• Dataset records
|---|

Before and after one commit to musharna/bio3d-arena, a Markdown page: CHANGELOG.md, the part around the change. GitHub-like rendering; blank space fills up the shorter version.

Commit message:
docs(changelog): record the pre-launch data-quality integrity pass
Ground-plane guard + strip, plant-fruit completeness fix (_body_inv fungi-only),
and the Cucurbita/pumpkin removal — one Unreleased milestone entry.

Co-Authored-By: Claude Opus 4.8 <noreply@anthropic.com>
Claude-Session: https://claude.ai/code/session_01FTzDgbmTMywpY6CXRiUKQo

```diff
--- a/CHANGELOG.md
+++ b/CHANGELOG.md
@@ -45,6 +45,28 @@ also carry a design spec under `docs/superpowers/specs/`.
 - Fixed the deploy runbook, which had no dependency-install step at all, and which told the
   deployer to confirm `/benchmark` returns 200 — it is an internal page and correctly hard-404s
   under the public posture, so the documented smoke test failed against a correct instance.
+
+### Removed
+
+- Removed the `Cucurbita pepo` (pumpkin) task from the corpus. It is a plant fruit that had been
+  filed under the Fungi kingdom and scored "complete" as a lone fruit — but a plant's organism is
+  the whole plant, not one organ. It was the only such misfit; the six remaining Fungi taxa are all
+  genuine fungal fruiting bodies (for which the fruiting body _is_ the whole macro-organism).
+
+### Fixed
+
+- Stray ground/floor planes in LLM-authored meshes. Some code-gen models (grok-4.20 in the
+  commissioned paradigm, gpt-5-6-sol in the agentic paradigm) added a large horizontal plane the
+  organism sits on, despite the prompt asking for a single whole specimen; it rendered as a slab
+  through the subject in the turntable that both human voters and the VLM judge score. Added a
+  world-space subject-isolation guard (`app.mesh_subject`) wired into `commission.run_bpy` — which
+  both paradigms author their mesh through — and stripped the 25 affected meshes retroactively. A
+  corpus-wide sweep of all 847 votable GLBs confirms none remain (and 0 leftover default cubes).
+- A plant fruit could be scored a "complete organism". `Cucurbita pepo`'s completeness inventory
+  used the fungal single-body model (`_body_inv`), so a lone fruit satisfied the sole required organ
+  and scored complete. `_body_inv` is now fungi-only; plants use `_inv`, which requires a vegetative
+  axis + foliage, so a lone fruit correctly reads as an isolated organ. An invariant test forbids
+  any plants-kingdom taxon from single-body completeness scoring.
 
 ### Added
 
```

|---|

• What to work on
Determine how many lines above contain "organism" and respond with that number only.

• Task output
4